No man is an island,
Entire of itself,
Every man is a piece of the continent, A part of the main.
If a clod be washed away by the sea,
Europe is the less.
As well as if a promontory were.
As well as if a manor of thy friend’s
Or of thine own were:
Any man’s death diminishes me,
Because I am involved in mankind,
And therefore never send to know for whom the bell tolls;
It tolls for thee.
John Donne. Taken from Meditation 17, ‘Devotions upon Emergent Occasions’. 1624
I was planning to finish one of my ‘draft’ posts this week but this morning I awoke feeling so refreshed and invigorated and the following had to be written.
Living in a household with my husband and three teenage sons I very often feel isolated and misunderstood. With my condition, apart from carers coming in, it can be many weeks in between seeing and having a good catch up with my girl friends. It’s not that they avoid me but they all have busy lives and my energy is precious. The priority for my energy is my family, but I am now slowly realising the importance of regularly spending time with my girlie friends.
Over the past week I have been out for a girlie lunch, went to a birthday party, a wedding garden party, knitting and craft group and last night I managed to attend the meeting of the book group I belong to.

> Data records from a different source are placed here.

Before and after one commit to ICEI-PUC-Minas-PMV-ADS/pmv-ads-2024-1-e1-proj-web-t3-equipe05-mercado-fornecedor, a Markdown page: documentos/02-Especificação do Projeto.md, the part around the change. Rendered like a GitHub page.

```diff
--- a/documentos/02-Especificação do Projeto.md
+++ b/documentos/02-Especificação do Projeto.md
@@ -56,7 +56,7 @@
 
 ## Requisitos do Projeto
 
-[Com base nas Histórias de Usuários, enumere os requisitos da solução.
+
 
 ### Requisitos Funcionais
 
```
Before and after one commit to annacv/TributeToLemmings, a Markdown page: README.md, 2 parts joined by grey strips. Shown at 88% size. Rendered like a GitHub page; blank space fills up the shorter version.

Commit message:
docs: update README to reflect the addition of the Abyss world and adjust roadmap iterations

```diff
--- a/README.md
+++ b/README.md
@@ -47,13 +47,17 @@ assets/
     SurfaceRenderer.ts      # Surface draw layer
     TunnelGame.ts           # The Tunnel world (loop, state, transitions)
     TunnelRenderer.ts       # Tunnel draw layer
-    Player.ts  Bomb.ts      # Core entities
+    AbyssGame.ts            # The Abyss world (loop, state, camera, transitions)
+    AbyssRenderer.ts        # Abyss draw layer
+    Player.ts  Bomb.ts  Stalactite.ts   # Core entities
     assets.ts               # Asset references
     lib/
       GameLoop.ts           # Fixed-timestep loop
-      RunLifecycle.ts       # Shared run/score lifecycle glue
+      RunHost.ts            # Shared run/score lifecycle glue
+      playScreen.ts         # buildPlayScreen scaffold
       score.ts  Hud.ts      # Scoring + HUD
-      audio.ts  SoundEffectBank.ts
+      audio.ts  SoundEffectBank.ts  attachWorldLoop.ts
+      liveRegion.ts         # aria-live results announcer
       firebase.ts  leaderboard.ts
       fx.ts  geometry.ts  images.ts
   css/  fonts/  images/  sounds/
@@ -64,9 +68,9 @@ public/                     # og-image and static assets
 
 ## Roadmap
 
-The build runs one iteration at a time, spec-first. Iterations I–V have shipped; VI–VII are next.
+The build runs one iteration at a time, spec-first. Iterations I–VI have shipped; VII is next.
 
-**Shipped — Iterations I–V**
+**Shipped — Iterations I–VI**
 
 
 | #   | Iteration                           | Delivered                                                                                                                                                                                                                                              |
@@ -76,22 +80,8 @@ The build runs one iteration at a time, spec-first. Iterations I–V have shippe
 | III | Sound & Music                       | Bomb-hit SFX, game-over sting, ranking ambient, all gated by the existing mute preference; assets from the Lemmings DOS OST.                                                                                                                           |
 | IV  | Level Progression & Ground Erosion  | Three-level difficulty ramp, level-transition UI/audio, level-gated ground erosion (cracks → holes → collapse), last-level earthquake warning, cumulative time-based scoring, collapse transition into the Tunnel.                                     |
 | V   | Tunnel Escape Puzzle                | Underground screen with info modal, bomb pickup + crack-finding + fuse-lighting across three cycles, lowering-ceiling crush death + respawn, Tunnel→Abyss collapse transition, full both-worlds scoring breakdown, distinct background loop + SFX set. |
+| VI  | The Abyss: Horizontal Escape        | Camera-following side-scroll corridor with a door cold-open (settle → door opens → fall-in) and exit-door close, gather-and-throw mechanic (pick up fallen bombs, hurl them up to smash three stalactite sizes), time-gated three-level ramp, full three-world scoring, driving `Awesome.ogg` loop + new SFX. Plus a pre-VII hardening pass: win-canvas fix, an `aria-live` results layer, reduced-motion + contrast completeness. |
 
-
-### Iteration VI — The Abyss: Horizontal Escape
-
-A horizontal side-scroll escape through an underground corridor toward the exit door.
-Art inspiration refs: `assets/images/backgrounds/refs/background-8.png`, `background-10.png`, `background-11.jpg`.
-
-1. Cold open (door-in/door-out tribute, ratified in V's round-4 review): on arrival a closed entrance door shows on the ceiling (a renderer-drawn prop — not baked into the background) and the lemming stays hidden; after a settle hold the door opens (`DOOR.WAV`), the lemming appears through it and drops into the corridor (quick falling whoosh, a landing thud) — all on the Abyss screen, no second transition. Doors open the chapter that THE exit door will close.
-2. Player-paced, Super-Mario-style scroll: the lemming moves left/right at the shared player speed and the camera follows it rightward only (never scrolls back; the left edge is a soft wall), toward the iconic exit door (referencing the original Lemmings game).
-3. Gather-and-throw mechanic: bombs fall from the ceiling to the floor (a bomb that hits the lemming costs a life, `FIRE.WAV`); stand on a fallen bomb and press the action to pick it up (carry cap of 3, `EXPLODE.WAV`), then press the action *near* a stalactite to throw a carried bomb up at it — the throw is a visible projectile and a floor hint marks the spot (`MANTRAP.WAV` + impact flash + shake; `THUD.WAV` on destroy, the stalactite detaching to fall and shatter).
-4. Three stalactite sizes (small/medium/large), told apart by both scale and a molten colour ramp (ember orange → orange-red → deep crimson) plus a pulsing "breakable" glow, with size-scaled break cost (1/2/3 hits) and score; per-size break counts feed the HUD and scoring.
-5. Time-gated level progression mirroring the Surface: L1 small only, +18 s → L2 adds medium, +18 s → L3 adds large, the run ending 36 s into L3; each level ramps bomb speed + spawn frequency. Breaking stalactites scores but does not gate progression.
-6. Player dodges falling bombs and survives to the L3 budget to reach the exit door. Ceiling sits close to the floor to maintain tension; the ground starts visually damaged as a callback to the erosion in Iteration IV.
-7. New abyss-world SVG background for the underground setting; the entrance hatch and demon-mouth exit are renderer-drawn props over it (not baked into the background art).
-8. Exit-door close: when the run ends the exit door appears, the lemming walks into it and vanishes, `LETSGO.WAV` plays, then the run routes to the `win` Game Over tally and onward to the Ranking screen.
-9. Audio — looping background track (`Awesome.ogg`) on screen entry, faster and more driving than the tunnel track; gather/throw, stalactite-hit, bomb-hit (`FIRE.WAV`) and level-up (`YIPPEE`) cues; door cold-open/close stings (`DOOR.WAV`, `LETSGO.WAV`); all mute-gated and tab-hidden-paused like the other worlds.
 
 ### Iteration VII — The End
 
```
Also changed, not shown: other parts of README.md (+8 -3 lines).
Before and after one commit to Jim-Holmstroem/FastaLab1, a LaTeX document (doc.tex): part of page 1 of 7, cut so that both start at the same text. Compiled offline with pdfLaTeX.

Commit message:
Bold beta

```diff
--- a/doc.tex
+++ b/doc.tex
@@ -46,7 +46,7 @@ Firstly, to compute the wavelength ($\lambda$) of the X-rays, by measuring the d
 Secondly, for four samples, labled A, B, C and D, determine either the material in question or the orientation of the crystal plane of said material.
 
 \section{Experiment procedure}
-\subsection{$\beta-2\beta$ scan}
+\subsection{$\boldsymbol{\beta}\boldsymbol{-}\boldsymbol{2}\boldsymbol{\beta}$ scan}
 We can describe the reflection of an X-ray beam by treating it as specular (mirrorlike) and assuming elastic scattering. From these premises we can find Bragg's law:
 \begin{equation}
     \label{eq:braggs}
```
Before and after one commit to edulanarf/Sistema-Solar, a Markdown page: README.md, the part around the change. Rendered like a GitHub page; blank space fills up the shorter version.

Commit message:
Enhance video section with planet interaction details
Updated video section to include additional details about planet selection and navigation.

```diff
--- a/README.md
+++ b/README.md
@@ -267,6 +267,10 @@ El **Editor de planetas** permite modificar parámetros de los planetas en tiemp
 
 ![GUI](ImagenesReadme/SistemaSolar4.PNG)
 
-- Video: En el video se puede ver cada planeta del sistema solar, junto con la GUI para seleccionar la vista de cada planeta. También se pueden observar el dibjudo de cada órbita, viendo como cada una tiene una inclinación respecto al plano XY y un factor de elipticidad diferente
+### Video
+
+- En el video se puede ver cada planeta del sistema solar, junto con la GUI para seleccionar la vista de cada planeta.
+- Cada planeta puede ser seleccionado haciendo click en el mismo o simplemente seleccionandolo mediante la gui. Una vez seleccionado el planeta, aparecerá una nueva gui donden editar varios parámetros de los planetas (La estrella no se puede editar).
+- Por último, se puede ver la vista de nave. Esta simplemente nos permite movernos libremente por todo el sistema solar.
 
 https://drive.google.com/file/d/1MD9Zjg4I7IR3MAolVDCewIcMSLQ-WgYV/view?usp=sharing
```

The birthday and wedding were planned long ago and after having two weeks relapsed I was very relieved and determined to attend them both. Then I heard of another friend’s husband leaving her, after 24 years of marriage, and so the lunch was planned and I had to go to that. There were six of us, we all knew each other as our kids went to primary school together and I would consider them as my closest friends.
Now one of us was in need and so all of our busy lives jiggled their priorities and there we were all together as if we only saw each other the previous day. It’s probably been six months or more since as a group we have been together, and five years since our offspring played together. The energy of us combined was wonderful, we all felt our friend’s pain, some of us had already survived divorce, and one had been widowed. There was no doubting our combined qualifications to show support and understanding.
Our friend couldn’t eat, she ordered but we all remembered that nausea that comes with stress and grief. The lunch wasn’t all doom and gloom, we laughed, tears welled, and we ate chocolate cake together, and even a glass of champagne ( it was the Tea Room’s first birthday) We all felt the benefit of just being together.
All of us had various troubles going on with our lives, we are all the mothers of teenagers!
There were sick kids, sick parents, proud mum moments, shared divorce experiences, shared happy moments and plans for the summer. Everyone of us came away lighter in mood. We showed solidarity and our friend, more than anything, knows that she has a core support team, we’re on her side, all the way.
I almost didn’t make the craft group at a friends house, one of our sons broke his hand, although we didn’t know it was broken then. It was one of those evenings that erupts out of nowhere, just when you think you’ve found a place of calm in your family life, deeply buried insecurities and alliances come to the fore, in a way that only ‘blended families’ can.
During a moment of calm amidst this storm, I went to the craft night, putting my needs first.
Seven mums sat in a friend’s garden, some knitting, some painting, rest of us just watching, sipping wine (or water in my case) chatting. Nothing too serious, getting younger kids to bed, babysitters, end of term teacher’s gifts, the new art gallery opening, and nice gardens to see. Nothing like the witches coven some men may imagine would result in a group of women meeting.
There is something about sharing a problem that really does half it. By sharing you realise that you’re neither the first or the last to suffer, and almost every problem can be made humorous when you share it with friends! I didn’t share my problems that night, it was all still too raw and unresolved, however I actually had fun, laughed and felt supported.
One of the most powerful healing friendship groups I belong to now though is a group of friends that I have not yet met. I may never get to meet them but it doesn’t make them any less important.
Facebook may be the scourge of many lives, but for periods, mine, and so many others it is often the only contact you have with the outside world. During the years that I was mainly bed bound and having visitors was too much for my senses, I found groups of people that were in the same boat. Being closed groups we could seek advice about symptoms, have a moan about life but most importantly laugh at ourselves! There are some wonderful people in these groups, many are far sicker that I am or ever was, yet we actually have fun. There have been virtual Balls, parties and trips.We have ‘Secret Santa’, ‘Easter Bunny’ and this year a ‘Secret Summer’. These cleverly organised events give us all random names and we choose gifts to send to each other. Being in similar situations, many with chemical sensitivities, food intolerances and physical disabilities, we have a head start on choosing gifts that can actually be of use and treasured by a fellow warrior.
Today I have my 92 year old friend Mr T popping in, as he does every Thursday for half an hour, and tomorrow I have a very dear school friend visiting, she has been a constant in my life for almost thirty years, and has continued to be here for me during my illness.
I am feeling very blessed and really wanted to tell the world how lucky I am and how happy I feel, knowing that I am surrounded by so many lovely friends, in person and on line and together we can get through whatever life throws at us.